Unfortunately, this didn’t happen. I stepped off the plane where my other first-timer friend suddenly felt the urge to jump into a puddle and kiss the rainy street water. I felt no such urge. We took a walk to the Western Wall where I feigned amazement but couldn’t quite get my heart to buy into it. Where was my inherent and inexplicable connection? Had my leaving the organized Jewish community actually taken away my Jewish identity?
For two weeks, I struggled with these questions – sometimes aloud, sometimes not. Then one day, amidst my feelings of loss and isolation, we went on a site visit to BINA (http://www.bina.org.il/english), a secular Yeshiva that allows non-religious Jews to explore their Jewish roots through service, philanthropy, and the pursuit of social justice. As the organization’s leaders spoke, my spirits lifted. This was something I could get on board with. A Jewish identity not based on synagogue attendance or a love for Israel, but rather based on a devotion to Tikkun Olam – to repairing the world. Finally, I had answers. This was a Jewish identity I connected to. This was a Jewish identity I actually felt.
After two weeks, I came home feeling proud of my newfound clarity. In conversation with a colleague I summarized my struggle and beamed as I described how I had found my answer: “I am a Jew because I am fulfilling my obligations to give philanthropically and to fight for global justice!” I expected a warm smile, perhaps congratulations. You can imagine my surprise when my colleague smiled and asked, “Do we own these concepts?” She had a point – if I was giving to charity and pursuing social justice before, why are they suddenly only now expressions of my Jewish identity? What was I doing before?
So here I am, back at square one, asking all of you out in cyberspace to help me. What is Jewish philanthropy? What does a Jewish pursuit of justice look like? What makes a Jew’s giving different from that of a non-Jew and what makes certain giving “Jewish”?

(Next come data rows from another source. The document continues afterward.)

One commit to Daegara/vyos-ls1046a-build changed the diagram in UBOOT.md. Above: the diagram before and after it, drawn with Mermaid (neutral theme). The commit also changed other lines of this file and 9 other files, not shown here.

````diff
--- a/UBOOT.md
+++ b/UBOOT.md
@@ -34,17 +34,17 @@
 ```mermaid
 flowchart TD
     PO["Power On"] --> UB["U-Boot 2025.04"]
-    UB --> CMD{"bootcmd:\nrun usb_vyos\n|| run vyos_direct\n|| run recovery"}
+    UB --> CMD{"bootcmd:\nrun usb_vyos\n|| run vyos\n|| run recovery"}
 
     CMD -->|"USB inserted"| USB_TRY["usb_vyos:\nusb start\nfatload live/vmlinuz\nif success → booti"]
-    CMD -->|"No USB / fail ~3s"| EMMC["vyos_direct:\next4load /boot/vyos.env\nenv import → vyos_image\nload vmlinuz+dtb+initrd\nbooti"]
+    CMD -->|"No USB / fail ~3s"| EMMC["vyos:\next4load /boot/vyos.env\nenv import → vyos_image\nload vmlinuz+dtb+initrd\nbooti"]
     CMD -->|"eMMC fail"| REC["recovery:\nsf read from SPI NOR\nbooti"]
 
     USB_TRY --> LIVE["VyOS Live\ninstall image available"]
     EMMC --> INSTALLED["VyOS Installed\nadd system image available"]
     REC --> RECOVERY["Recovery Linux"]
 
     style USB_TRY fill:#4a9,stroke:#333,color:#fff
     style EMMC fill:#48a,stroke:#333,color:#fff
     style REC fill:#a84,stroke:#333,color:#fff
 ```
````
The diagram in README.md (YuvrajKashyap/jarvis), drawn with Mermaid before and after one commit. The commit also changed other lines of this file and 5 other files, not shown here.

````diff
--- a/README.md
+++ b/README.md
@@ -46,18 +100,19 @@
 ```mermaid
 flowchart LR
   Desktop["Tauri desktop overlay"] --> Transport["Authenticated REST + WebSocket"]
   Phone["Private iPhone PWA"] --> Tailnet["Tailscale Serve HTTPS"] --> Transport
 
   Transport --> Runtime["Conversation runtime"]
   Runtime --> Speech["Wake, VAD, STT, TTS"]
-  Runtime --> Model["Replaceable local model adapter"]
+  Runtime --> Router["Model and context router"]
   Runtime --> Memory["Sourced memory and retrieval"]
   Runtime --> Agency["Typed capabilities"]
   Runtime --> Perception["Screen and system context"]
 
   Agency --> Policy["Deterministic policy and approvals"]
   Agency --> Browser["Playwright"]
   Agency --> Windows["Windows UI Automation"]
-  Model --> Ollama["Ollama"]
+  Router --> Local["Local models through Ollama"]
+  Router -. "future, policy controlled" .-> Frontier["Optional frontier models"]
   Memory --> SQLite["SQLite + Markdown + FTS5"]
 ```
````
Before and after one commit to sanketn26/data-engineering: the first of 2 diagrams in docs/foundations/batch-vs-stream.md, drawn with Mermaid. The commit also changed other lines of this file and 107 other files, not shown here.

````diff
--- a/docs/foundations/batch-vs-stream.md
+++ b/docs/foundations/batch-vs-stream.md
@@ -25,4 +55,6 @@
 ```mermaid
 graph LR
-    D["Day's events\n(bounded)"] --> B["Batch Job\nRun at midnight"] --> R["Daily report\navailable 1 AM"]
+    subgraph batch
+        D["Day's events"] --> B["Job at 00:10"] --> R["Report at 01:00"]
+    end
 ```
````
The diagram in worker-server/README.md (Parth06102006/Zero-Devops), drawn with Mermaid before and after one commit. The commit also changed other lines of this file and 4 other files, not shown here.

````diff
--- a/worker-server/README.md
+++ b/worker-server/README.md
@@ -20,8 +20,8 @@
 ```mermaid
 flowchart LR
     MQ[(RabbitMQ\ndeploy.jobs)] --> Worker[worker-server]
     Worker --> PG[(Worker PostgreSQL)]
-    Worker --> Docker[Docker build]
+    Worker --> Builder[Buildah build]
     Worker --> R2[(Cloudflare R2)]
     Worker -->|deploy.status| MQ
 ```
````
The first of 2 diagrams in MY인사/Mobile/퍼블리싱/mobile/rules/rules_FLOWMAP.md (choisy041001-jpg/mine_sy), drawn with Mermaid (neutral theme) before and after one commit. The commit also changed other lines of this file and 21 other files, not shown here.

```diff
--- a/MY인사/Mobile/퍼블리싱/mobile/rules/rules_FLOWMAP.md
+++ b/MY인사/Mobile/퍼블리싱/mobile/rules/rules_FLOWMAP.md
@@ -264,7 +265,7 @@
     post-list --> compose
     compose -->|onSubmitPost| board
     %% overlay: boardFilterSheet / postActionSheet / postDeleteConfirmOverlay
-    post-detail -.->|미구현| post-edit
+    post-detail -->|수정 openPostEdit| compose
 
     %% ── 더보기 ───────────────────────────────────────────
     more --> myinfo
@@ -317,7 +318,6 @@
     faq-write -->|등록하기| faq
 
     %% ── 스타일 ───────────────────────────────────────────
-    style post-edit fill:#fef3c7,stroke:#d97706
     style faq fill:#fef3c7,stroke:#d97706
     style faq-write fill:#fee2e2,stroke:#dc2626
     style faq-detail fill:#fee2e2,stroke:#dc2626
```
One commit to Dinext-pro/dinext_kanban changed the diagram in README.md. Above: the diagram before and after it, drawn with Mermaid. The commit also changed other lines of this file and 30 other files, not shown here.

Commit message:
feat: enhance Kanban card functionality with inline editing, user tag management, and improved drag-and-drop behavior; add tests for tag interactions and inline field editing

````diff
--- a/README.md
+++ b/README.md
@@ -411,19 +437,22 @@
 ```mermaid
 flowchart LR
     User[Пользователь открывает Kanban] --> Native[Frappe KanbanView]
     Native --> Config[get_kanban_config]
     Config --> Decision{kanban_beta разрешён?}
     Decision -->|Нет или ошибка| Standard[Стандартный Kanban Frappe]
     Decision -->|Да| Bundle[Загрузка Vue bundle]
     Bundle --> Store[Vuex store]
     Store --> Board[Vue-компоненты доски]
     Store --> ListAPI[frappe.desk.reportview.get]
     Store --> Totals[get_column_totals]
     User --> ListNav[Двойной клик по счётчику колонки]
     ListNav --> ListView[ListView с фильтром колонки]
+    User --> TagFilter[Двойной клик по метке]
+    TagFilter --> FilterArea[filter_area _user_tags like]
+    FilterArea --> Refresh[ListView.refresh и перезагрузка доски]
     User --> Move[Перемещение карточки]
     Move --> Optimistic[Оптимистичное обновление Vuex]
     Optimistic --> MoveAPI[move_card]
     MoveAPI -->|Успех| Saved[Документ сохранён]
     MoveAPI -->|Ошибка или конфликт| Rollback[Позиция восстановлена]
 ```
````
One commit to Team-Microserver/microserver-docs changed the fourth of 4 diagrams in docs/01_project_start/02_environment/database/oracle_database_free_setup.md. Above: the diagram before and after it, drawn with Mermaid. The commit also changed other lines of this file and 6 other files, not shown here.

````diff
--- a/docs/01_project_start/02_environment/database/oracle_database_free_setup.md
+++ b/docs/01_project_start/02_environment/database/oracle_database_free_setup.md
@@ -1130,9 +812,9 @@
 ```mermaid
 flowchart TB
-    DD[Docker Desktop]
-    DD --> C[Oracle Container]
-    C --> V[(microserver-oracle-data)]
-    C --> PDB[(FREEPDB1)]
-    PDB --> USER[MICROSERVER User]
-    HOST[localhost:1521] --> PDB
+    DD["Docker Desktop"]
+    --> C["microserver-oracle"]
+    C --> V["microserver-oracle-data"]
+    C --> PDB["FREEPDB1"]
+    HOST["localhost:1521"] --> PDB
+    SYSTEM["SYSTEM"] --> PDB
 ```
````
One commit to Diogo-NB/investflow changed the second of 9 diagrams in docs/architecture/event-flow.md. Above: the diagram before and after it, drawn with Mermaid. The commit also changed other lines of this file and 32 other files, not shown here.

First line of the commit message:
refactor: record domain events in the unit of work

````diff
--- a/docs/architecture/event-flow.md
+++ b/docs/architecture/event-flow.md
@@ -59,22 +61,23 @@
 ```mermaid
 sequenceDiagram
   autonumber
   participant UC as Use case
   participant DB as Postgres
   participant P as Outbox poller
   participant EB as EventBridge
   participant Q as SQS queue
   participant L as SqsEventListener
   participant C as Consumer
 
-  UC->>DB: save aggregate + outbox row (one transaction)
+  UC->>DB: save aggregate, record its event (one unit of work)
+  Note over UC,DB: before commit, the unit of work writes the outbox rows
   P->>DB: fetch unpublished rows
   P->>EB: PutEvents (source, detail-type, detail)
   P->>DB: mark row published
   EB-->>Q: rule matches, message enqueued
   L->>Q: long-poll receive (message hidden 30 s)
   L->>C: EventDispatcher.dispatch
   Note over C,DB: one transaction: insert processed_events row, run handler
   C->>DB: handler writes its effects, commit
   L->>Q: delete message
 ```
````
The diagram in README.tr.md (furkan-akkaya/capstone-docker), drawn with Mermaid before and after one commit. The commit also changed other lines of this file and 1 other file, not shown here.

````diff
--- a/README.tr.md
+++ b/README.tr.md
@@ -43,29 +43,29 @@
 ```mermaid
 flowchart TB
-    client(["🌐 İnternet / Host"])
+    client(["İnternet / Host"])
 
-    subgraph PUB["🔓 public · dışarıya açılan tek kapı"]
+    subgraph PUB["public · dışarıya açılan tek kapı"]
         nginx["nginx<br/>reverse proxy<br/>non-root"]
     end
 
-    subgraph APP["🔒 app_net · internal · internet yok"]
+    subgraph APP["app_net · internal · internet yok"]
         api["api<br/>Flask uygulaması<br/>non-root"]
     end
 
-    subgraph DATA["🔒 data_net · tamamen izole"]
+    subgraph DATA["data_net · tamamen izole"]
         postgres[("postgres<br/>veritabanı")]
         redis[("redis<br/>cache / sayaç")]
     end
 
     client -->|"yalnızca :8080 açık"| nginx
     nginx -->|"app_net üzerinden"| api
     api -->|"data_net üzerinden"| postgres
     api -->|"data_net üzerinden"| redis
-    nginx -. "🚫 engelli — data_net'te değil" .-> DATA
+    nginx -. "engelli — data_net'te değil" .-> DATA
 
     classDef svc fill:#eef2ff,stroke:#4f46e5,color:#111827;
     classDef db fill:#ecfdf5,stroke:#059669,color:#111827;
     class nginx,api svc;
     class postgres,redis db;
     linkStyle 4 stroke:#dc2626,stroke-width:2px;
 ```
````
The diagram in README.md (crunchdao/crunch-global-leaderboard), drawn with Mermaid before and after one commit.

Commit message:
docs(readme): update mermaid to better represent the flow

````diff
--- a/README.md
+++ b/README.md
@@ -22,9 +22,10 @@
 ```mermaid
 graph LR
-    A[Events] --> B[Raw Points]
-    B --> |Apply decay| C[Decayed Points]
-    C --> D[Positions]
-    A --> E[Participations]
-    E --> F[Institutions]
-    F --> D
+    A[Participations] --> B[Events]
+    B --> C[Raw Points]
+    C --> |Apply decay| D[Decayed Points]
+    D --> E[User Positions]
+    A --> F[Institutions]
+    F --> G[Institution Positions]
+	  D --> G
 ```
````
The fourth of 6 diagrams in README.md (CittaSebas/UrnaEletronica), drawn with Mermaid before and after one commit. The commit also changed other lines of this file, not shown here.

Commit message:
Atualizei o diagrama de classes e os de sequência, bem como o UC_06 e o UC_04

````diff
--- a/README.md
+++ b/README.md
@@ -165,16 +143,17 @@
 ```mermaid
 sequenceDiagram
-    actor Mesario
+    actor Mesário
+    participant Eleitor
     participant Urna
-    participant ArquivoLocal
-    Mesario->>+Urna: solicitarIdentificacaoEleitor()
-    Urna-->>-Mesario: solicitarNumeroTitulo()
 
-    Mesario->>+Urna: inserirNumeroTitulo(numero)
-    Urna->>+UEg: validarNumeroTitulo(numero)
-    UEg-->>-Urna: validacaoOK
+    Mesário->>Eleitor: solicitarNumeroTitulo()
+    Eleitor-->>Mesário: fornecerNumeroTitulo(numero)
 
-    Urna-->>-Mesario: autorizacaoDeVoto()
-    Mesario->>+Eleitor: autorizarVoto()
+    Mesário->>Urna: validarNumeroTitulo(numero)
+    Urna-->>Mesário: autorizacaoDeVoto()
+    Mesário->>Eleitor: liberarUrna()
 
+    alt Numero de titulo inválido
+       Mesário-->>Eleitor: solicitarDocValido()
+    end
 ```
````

I know these questions don’t have easy or straight-forward answers. And I’m not sure if answers to these questions would even help me in my quest for Jewish identity. But I figured I’d throw it out there, and if nothing else, at least I could lay all my tsuris on the table.